Manitoba Habitat Conservancy (MHC) was pleased to partner with Manitoba Beef Producers to deliver the program,” said Stephen Carlyle, chief executive officer of Manitoba Habitat Conservancy (MHC). In total, Manitoba is home to 59 species identified under the federal Species at Risk Act. Many of these species are connected to agricultural landscapes. Key concerns are conversion of grasslands to cropland, and habitat degradation.
“The Keep Grazing program understands that grazed pastures offer tremendous benefits to biodiversity and habitat,” said Carlyle. “Cattle producers in Manitoba are an important part of the solution to protecting wildlife habitat. Ranchers play an integral role in conserving grassland, and grasslands are critical habitat for species at risk. Through production practices, Manitoba cattle producers are making a significant difference to endangered plants and animals. I want to relay our thanks to Manitoba’s cattle producers for your stewardship of grasslands, and protection of species at risk in the province.”
The Keep Grazing Program provided incentives to cattle producers for livestock infrastructure support. Cost-shared incentives and management services were available under a 10-year agreement. Funds were available to participating producers in four targeted grasslands in southwestern Manitoba. Funding was a maximum of $10,000 per quarter section up to a maximum of $50,000 per landowner. Infrastructure incentive funding could be used for fencing, watering systems, shrub control, and establishing new pastures.
“Manitoba Beef Producers and Manitoba Habitat Conservancy have worked hard to secure new funding for cattle producers to expand the Keep Grazing program,” said Curtis Hullick, field manager for MHC. “Our goal is to get money into cattle producers’ hands to help preserve managed pastures. Last year the average payment to cattle producers was $15,000 per project. We believe investing in pasture infrastructure will help keep grasslands on the landscape, which will assist in the survival of wildlife and species at risk.”
“Last year the Keep Grazing program received $611,000 in funding, of which the Manitoba Beef Producers organization contributed $250,000 of its ECCC funding,” said Jenna Wiebe, MHC. “With this funding 57 projects were completed involving 53 landowners and the enhancement of over 21,000 acres of grassland pasture habitat. This coming year Manitoba Habitat Conservancy is expecting to allocate $829,000 in total program funding, of which Manitoba Beef Producers is contributing $407,525 of its ECCC funding and in kind producer support. So far this year the program already has 33 projects on the go.” More applications are welcome.
“There is some great news for 2022,” said Carol Graham, habitat conservation specialist with MHC. “The Keep Grazing program has changed its name to the Grassland Stewardship program. The change is largely in name only. The incentive program has not changed.

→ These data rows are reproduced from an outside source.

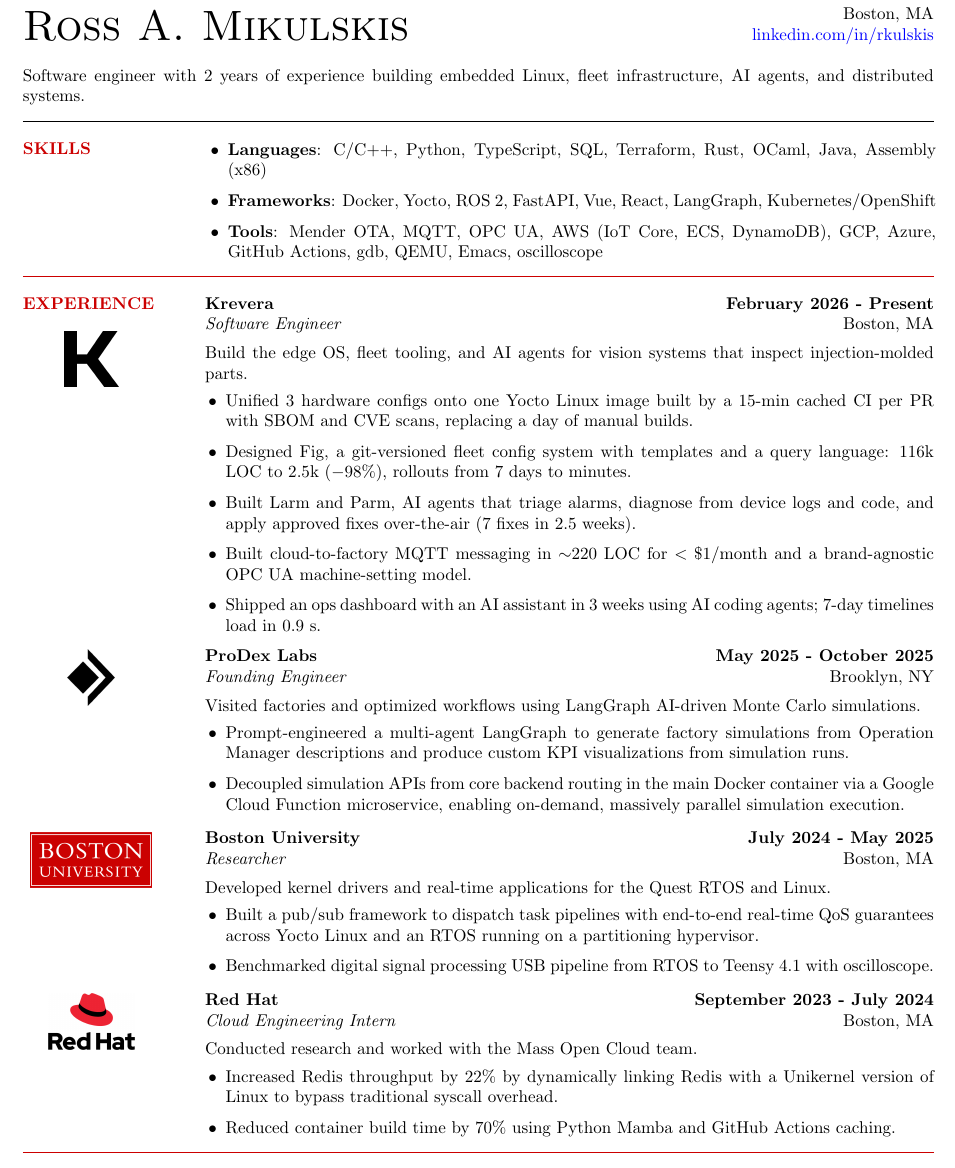
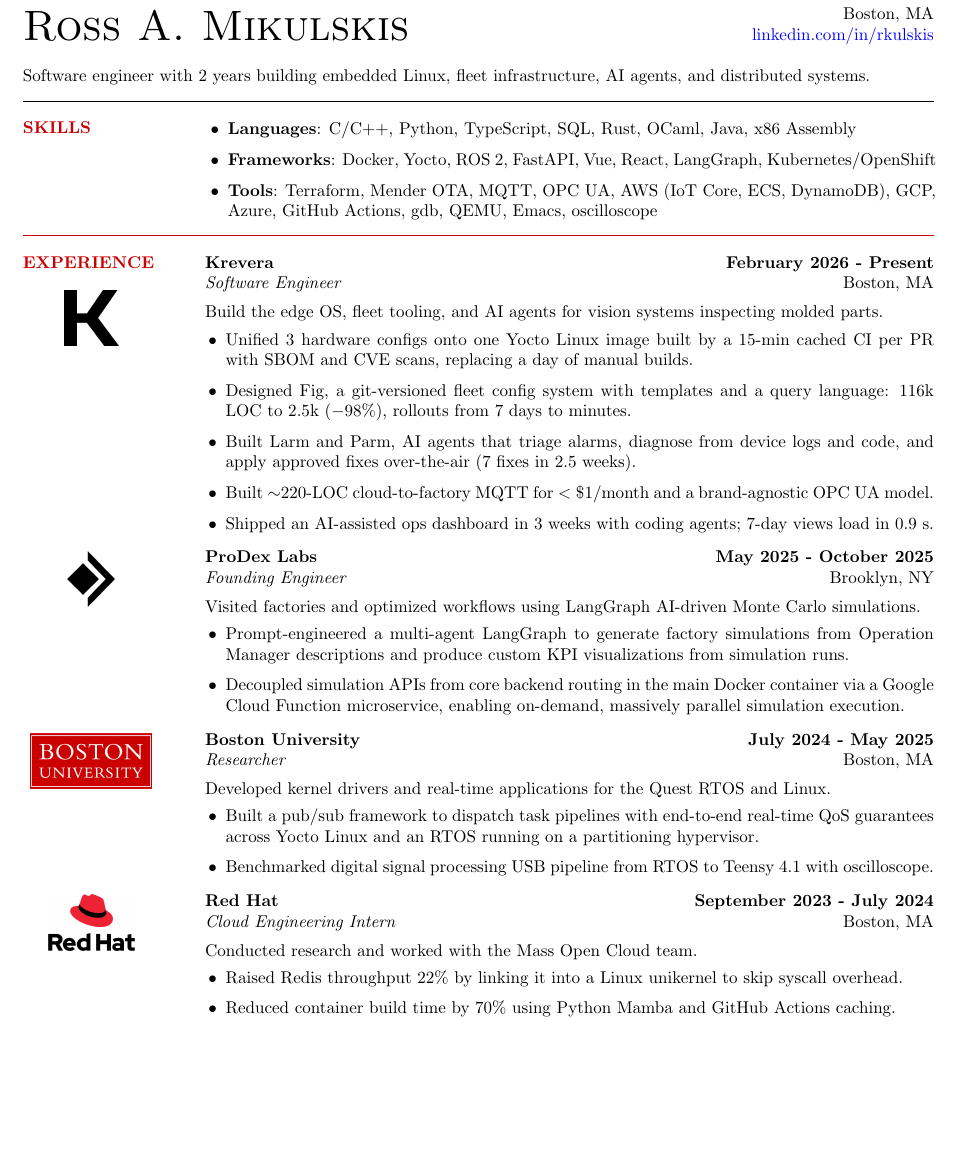
Before and after one commit to rkulskis/rkulskis.github.io, a LaTeX CV (cv/rossMikulskisResume.tex): part of the page, cut so that both start at the same text, the shorter picture padded with empty space. Compiled offline with pdfLaTeX.

Commit message:
style(cv): one-line summary, tighter bullets
Co-Authored-By: Claude Opus 5.5 <noreply@anthropic.com>

```diff
--- a/cv/rossMikulskisResume.tex
+++ b/cv/rossMikulskisResume.tex
@@ -56,8 +56,8 @@
     \href{https://linkedin.com/in/rkulskis}{linkedin.com/in/rkulskis} \\
 \end{minipage}\\
 
-Software engineer with 2 years of experience building embedded Linux,
-fleet infrastructure, AI agents, and distributed systems.
+Software engineer with 2 years building embedded Linux, fleet
+infrastructure, AI agents, and distributed systems.
 
 \blackline
 \sectionheader{SKILLS}
@@ -66,11 +66,11 @@ fleet infrastructure, AI agents, and distributed systems.
   \vspace{0pt}
 
   \begin{itemize}
-  \item \textbf{Languages}: C/C++, Python, TypeScript, SQL, Terraform,
-    Rust, OCaml, Java, Assembly (x86)
+  \item \textbf{Languages}: C/C++, Python, TypeScript, SQL, Rust, OCaml,
+    Java, x86 Assembly
 \item \textbf{Frameworks}: Docker, Yocto, ROS 2, FastAPI, Vue, React,
   LangGraph, Kubernetes/OpenShift
-\item \textbf{Tools}: Mender OTA, MQTT, OPC UA, AWS (IoT Core,
+\item \textbf{Tools}: Terraform, Mender OTA, MQTT, OPC UA, AWS (IoT Core,
   ECS, DynamoDB), GCP, Azure, GitHub Actions, gdb, QEMU, Emacs,
   oscilloscope
   \end{itemize}
@@ -90,7 +90,7 @@ fleet infrastructure, AI agents, and distributed systems.
   \textbf{Krevera} \hfill \textbf{February 2026 - Present}\\
   \textit{Software Engineer} \hfill Boston, MA \\ [0.5em]
   Build the edge OS, fleet tooling, and AI agents for vision systems
-  that inspect injection-molded parts.
+  inspecting molded parts.
   \begin{itemize}
   \item Unified 3 hardware configs onto one Yocto Linux image built by
     a 15-min cached CI per PR with SBOM and CVE scans, replacing a day
@@ -101,10 +101,10 @@ fleet infrastructure, AI agents, and distributed systems.
   \item Built Larm and Parm, AI agents that triage alarms, diagnose
     from device logs and code, and apply approved fixes over-the-air
     (7 fixes in 2.5 weeks).
-  \item Built cloud-to-factory MQTT messaging in $\sim$220 LOC for
-    $<\$1$/month and a brand-agnostic OPC UA machine-setting model.
-  \item Shipped an ops dashboard with an AI assistant in 3 weeks using
-    AI coding agents; 7-day timelines load in 0.9 s.
+  \item Built $\sim$220-LOC cloud-to-factory MQTT for $<\$1$/month and a
+    brand-agnostic OPC UA model.
+  \item Shipped an AI-assisted ops dashboard in 3 weeks with coding
+    agents; 7-day views load in 0.9~s.
 \end{itemize}
 \end{minipage}
 
@@ -168,8 +168,8 @@ Developed kernel drivers and real-time applications for the Quest RTOS and Linux
   \textit{Cloud Engineering Intern} \hfill Boston, MA \\ [0.5em]
   Conducted research and worked with the Mass Open Cloud team.
 \begin{itemize}
-\item Increased Redis throughput by $22\%$ by dynamically linking
-  Redis with a Unikernel version of Linux to bypass traditional syscall overhead.
+\item Raised Redis throughput $22\%$ by linking it into a Linux
+  unikernel to skip syscall overhead.
 \item Reduced container build time by $70\%$ using Python Mamba and
   GitHub Actions caching.
 \end{itemize}
```
Also changed, not shown: cv/rossMikulskisResume.pdf.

The program eligibility area has expanded to include all of southwestern Manitoba, and funding has increased to $13,000 per quarter section to cover increasing infrastructure costs. Grassland habitat biodiversity and landscape resilience is now a higher program priority with the addition of rangeland management planning. Funding from the Grassland Stewardship Program allows cattle producers to increase forage production while contributing to grassland benefits through the rangeland management process.”